_WHAT YOU NEED TO DO_:
Look over the entries that follow and work out how many lines contain "thankfulness". State the number only.

_EXERCISE MATERIALS_:
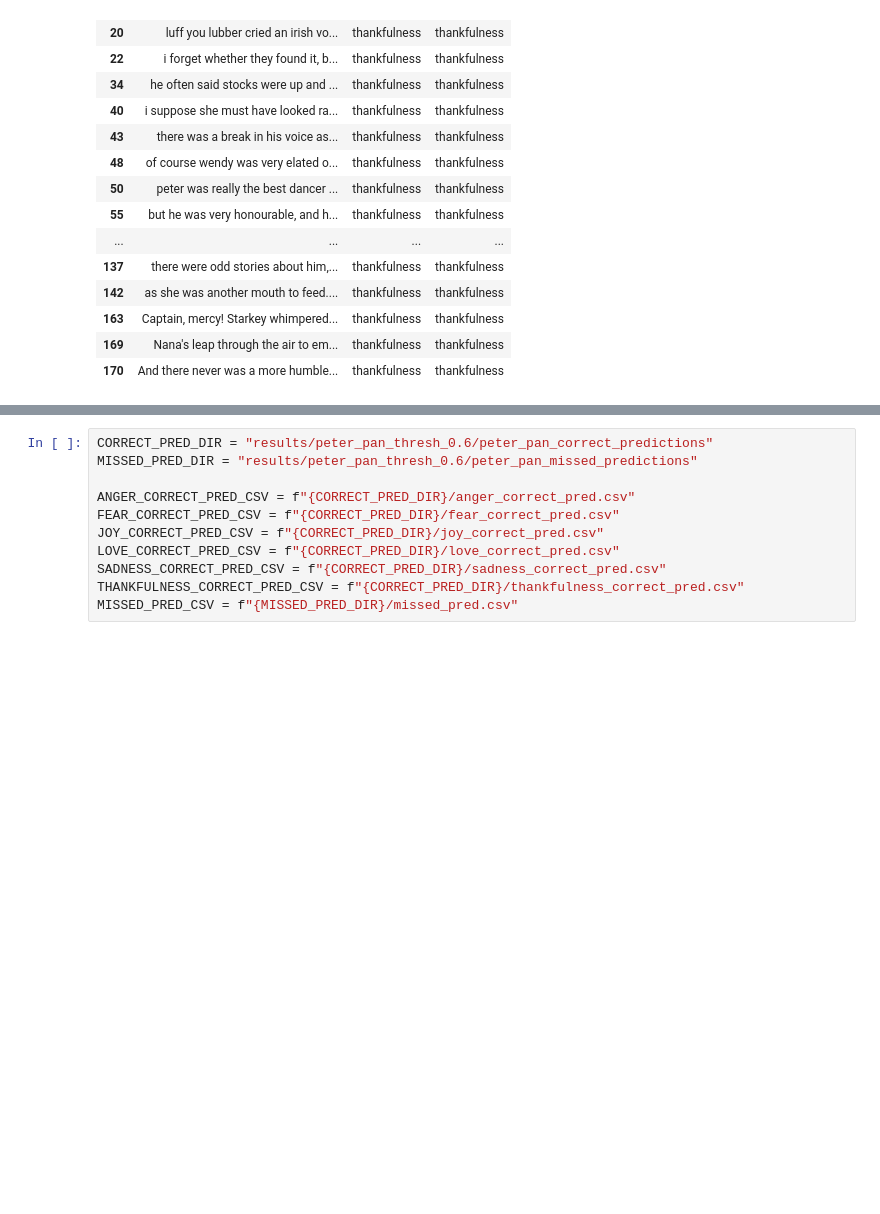
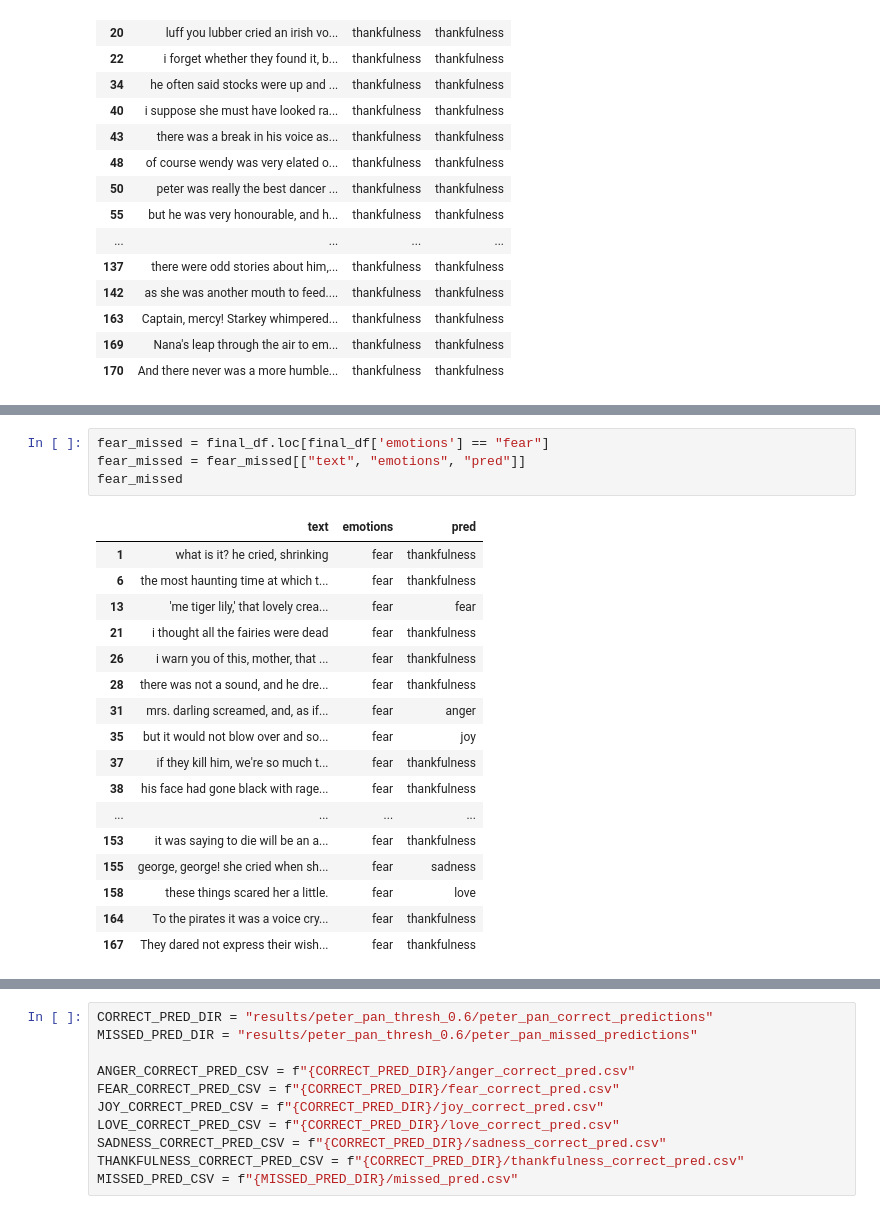
Before and after one commit to vinitshah24/Emotions-Detection-Text-RNN, a Jupyter notebook: peter_pan_emotions_thres_0.6.ipynb, the cells around one changed output, grey strips where cells are left out. Saved outputs shown, nothing was run; the diff lists cells and outputs as text; blank space fills up the shorter version.

```diff
--- a/peter_pan_emotions_thres_0.6.ipynb
+++ b/peter_pan_emotions_thres_0.6.ipynb
@@ -474,0 +490,22 @@ missed
+# %%
+fear_missed = final_df.loc[final_df['emotions'] == "fear"]
+fear_missed = fear_missed[["text", "emotions", "pred"]]
+fear_missed
+# %% [output]
+|  | text | emotions | pred |
+| 1 | what is it? he cried, shrinking | fear | thankfulness |
+| 6 | the most haunting time at which t... | fear | thankfulness |
+| 13 | 'me tiger lily,' that lovely crea... | fear | fear |
+| 21 | i thought all the fairies were dead | fear | thankfulness |
+| 26 | i warn you of this, mother, that ... | fear | thankfulness |
+| 28 | there was not a sound, and he dre... | fear | thankfulness |
+| 31 | mrs. darling screamed, and, as if... | fear | anger |
+| 35 | but it would not blow over and so... | fear | joy |
+| 37 | if they kill him, we're so much t... | fear | thankfulness |
+| 38 | his face had gone black with rage... | fear | thankfulness |
+| ... | ... | ... | ... |
+| 153 | it was saying to die will be an a... | fear | thankfulness |
+| 155 | george, george! she cried when sh... | fear | sadness |
+| 158 | these things scared her a little. | fear | love |
+| 164 | To the pirates it was a voice cry... | fear | thankfulness |
+| 167 | They dared not express their wish... | fear | thankfulness |
```
Also changed, not shown: parts of 8 cells of this notebook, 2 other files.
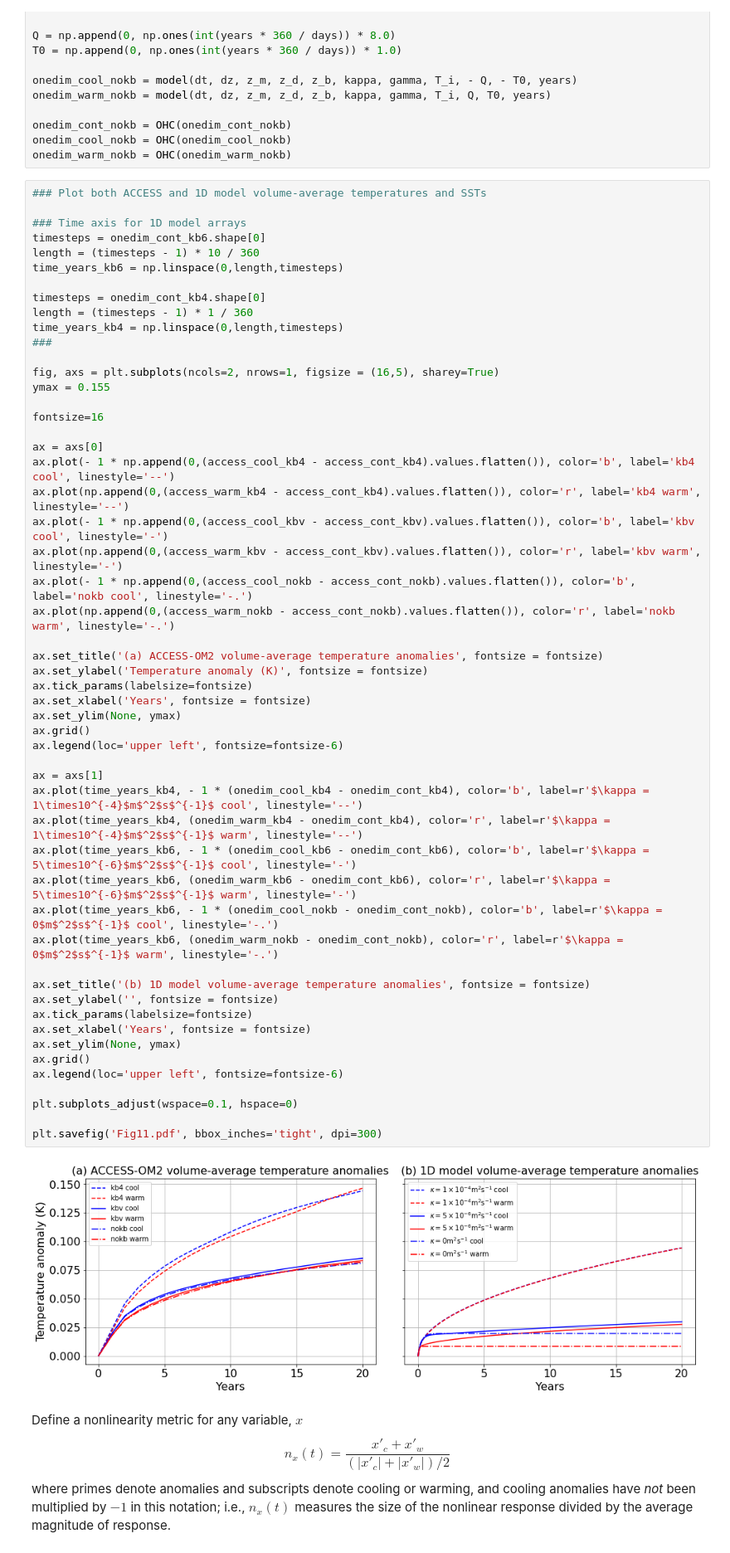
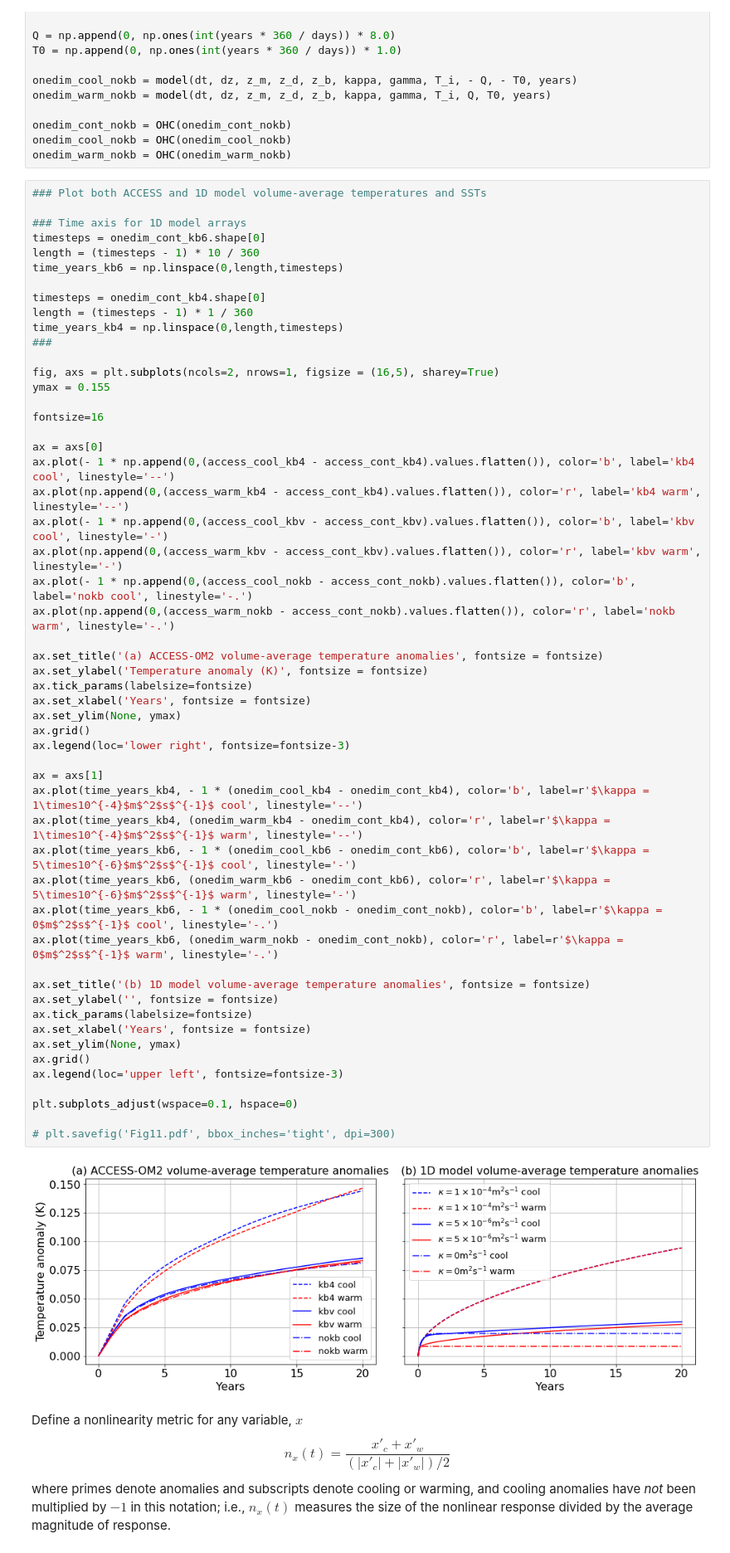
Before and after one commit to mpudig/HonoursThesis, a Jupyter notebook: Figure_code/Fig11.ipynb, the cells around one changed output. Shown at 83% size. Cells and saved outputs as stored; diff of their text form.

```diff
--- a/Figure_code/Fig11.ipynb
+++ b/Figure_code/Fig11.ipynb
@@ -384,37 +384,37 @@ ax.plot(np.append(0,(access_warm_kb4 - access_cont_kb4).values.flatten()), color
 ax.plot(- 1 * np.append(0,(access_cool_kbv - access_cont_kbv).values.flatten()), color='b', label='kbv cool', linestyle='-')
 ax.plot(np.append(0,(access_warm_kbv - access_cont_kbv).values.flatten()), color='r', label='kbv warm', linestyle='-')
 ax.plot(- 1 * np.append(0,(access_cool_nokb - access_cont_nokb).values.flatten()), color='b', label='nokb cool', linestyle='-.')
 ax.plot(np.append(0,(access_warm_nokb - access_cont_nokb).values.flatten()), color='r', label='nokb warm', linestyle='-.')
 
 ax.set_title('(a) ACCESS-OM2 volume-average temperature anomalies', fontsize = fontsize)
 ax.set_ylabel('Temperature anomaly (K)', fontsize = fontsize)
 ax.tick_params(labelsize=fontsize)
 ax.set_xlabel('Years', fontsize = fontsize)
 ax.set_ylim(None, ymax)
 ax.grid()
-ax.legend(loc='upper left', fontsize=fontsize-6)
+ax.legend(loc='lower right', fontsize=fontsize-3)
 
 ax = axs[1]
 ax.plot(time_years_kb4, - 1 * (onedim_cool_kb4 - onedim_cont_kb4), color='b', label=r'$\kappa = 1\times10^{-4}$m$^2$s$^{-1}$ cool', linestyle='--')
 ax.plot(time_years_kb4, (onedim_warm_kb4 - onedim_cont_kb4), color='r', label=r'$\kappa = 1\times10^{-4}$m$^2$s$^{-1}$ warm', linestyle='--')
 ax.plot(time_years_kb6, - 1 * (onedim_cool_kb6 - onedim_cont_kb6), color='b', label=r'$\kappa = 5\times10^{-6}$m$^2$s$^{-1}$ cool', linestyle='-')
 ax.plot(time_years_kb6, (onedim_warm_kb6 - onedim_cont_kb6), color='r', label=r'$\kappa = 5\times10^{-6}$m$^2$s$^{-1}$ warm', linestyle='-')
 ax.plot(time_years_kb6, - 1 * (onedim_cool_nokb - onedim_cont_nokb), color='b', label=r'$\kappa = 0$m$^2$s$^{-1}$ cool', linestyle='-.')
 ax.plot(time_years_kb6, (onedim_warm_nokb - onedim_cont_nokb), color='r', label=r'$\kappa = 0$m$^2$s$^{-1}$ warm', linestyle='-.')
 
 ax.set_title('(b) 1D model volume-average temperature anomalies', fontsize = fontsize)
 ax.set_ylabel('', fontsize = fontsize)
 ax.tick_params(labelsize=fontsize)
 ax.set_xlabel('Years', fontsize = fontsize)
 ax.set_ylim(None, ymax)
 ax.grid()
-ax.legend(loc='upper left', fontsize=fontsize-6)
+ax.legend(loc='upper left', fontsize=fontsize-3)
 
 plt.subplots_adjust(wspace=0.1, hspace=0)
 
-plt.savefig('Fig11.pdf', bbox_inches='tight', dpi=300)
+# plt.savefig('Fig11.pdf', bbox_inches='tight', dpi=300)
 # %% [output]
-[figure, old version]
+[figure, new version]
 # %% [markdown]
 Define a nonlinearity metric for any variable, $x$ $$n_x(t) = \frac{x'_c + x'_w}{(|x'_c| + |x'_w|)/ 2}$$ where primes denote anomalies and subscripts denote cooling or warming, and cooling anomalies have _not_ been multiplied by $-1$ in this notation; i.e., $n_x(t)$ measures the size of the nonlinear response divided by the average magnitude of response.
 # %%
```
Also changed, not shown: parts of 1 cell of this notebook, 28 other files.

_SOLUTION TO THIS TASK_:
10